  • Rampant Coyote said,

    Yeah, Cuthalion, that’s exactly my thought. The value IMO is the idea of emerging to safety… you may have to fight your way back to the exit of the dungeon. But once there, things should be fast and mechanical, to get you back into the adventuring. Catch your breath, and get ready for another plunge.

    Anyway, so yeah – the emphasis is back on the dungeon delving. No big surprise there.

  • Modran said,

    Soooo, back to the “Town as a simple menu” school of thought? ^^
    Except the first time.
    Or when there’s something different that has appeared and need to be found.
    Hey, you might have something there !

  • Anon said,

    I always hates “menu towns” in CRPGs, like for example in Phantasie III. Yes, a beautiful picture – for its time – but it was a menu, after all. This is too much abstraction for me and decreases the immersion – simply for the fact that everything that happens is expected by the player (“I’ll have to enter the town, buy a new sword and some provisions before I can continue!”).
    In other words: Such towns are like breaks from the regular game.

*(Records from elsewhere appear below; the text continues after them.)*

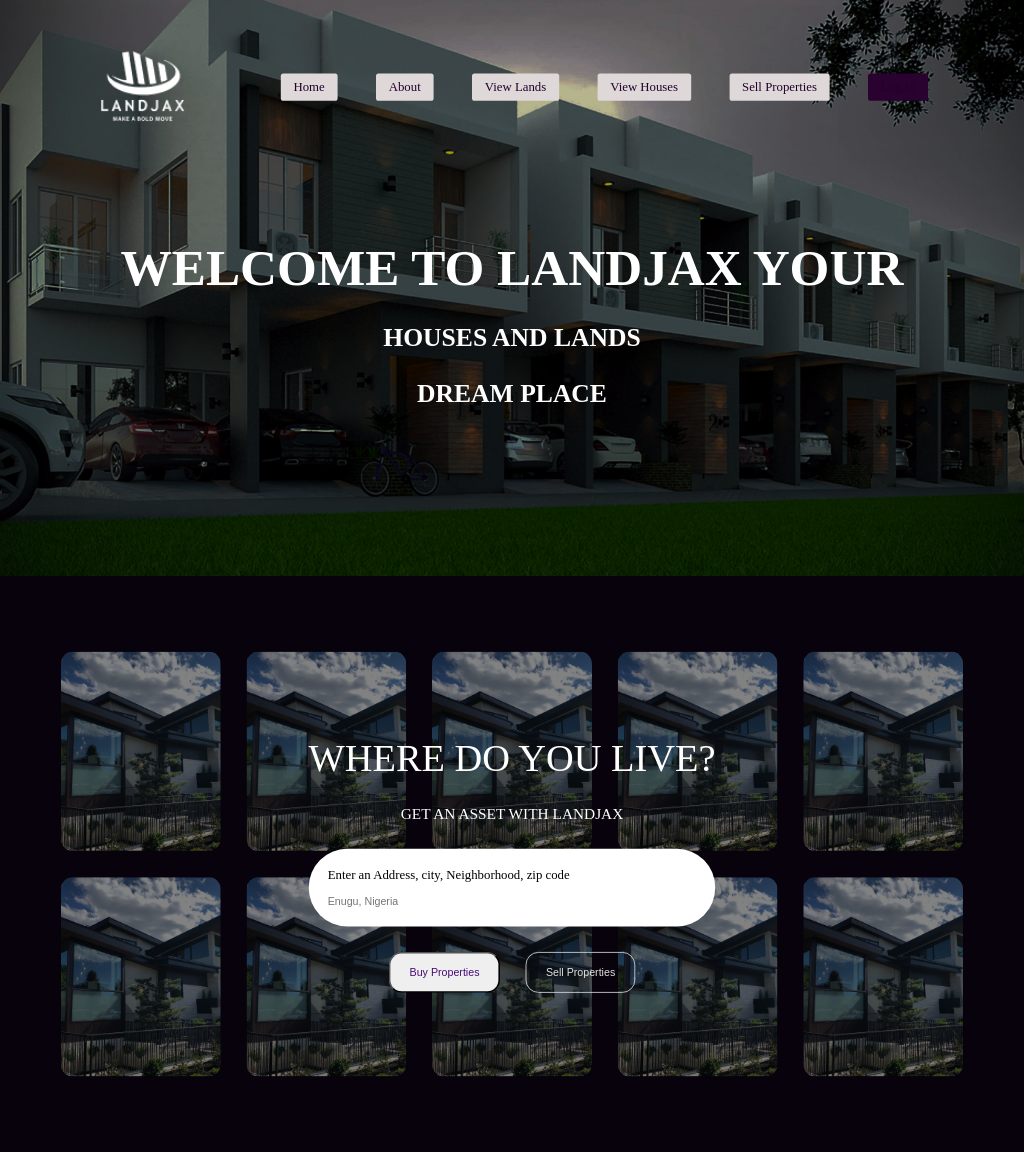
Repository: NorVirae/landjax-frontend
Page: /
These files come from the project's save history. The page is drawn as it stood at one moment and after a run of saves; the edit follows.
The browser window is 1280 px wide. The pictures show the whole page, at 80% of full size.
The project was rebuilt for these pictures with package versions that can differ from the ones it lists, and the page was loaded fresh each time. The framework's server and built-in components were replaced by stand-ins that run in the browser. Also part of the build but not shown: next.config.js.

Above is the page before, as saved 2022-07-02 16:25:58.

After the next 2 saves:
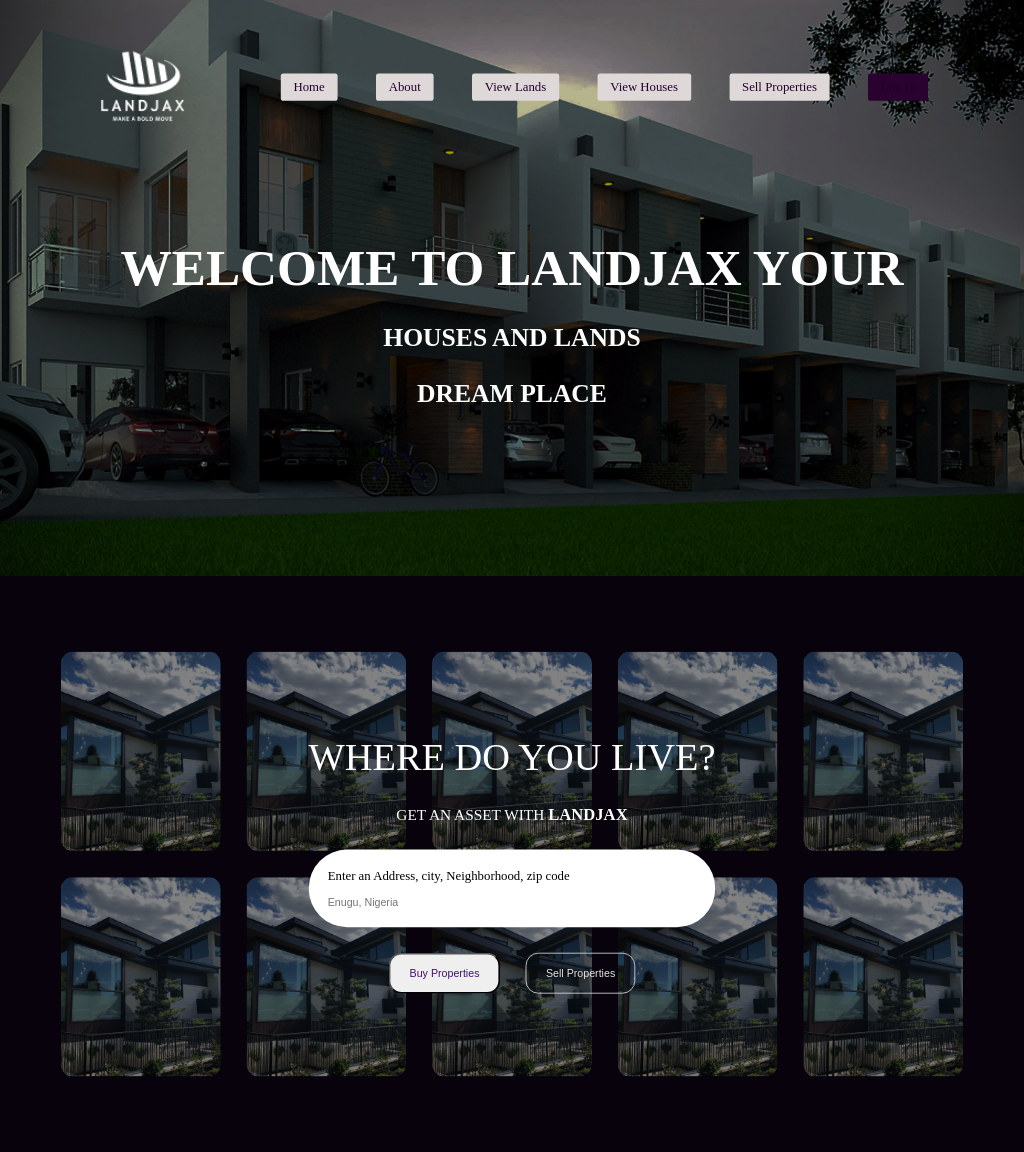
The 2 saves are shown as one change because they came seconds apart.
The last was saved 8 s later.
--- a/pages/index.tsx
+++ b/pages/index.tsx
@@ -49,7 +49,7 @@
 
           <section className='house__intro'>
             <p className='house__live'> WHERE DO YOU LIVE?</p>
-            <p className='house__asset'> GET AN ASSET WITH <span className='house__'>LANDJAX</span></p>
+            <p className='house__asset'> GET AN ASSET WITH <span className='house__land-annouce'>LANDJAX</span></p>
 
             <div className='house__form-group'>
               <label className='house__form-label'>Enter an Address, city, Neighborhood, zip code</label>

    Some Japanese console RPGs come to mind as well as Origin’s Autoduel and EA’s Seven Cities of Gold – with static towns where the the avatar can move around but nothing will ever happen besides entering buildings etc.
    In a way these kinds of town are even worse than single menu screens as they are essentially time wasters (as you have to run around a town where never ever will happen something to you).

    Yes, some games allow you to trade goods so that you can make a profit in a different town and that may suit you (if you like economical simulations) and other games offer casinos and mini-games like card games or roulette and thus in fact adding gameplay possibilites – but these are mostly “functions” and are as removed from the “real” game world as a trader menu.

    Quickly doing “business” in such towns may appeal to the “number crunchers” among the players who want to (re)enter a dungeon as quickly as possible again but I see lots of gameplay chances lost!

    In my opinion a “real” town which provides not only business (stores, temple, inns, guilds etc.) but also dialogues with notable characters, the occasional hidden (quest) item and special events (blocked roads, fights, happy or tragic plot developments) are much more preferable.

    Thankfully, the vast majority of games offer such “real” towns.

  • The Old Farmer said,

    I think you have to stay focused on your goal. If that is to spend all your time in the dungeon and going to town is the break between stages in the dungeon then a menu is all that you need.

    That doesn’t stop you having NPC interactions from the menu interface which could lead to more 3d exploring.

    Best of luck in the new year.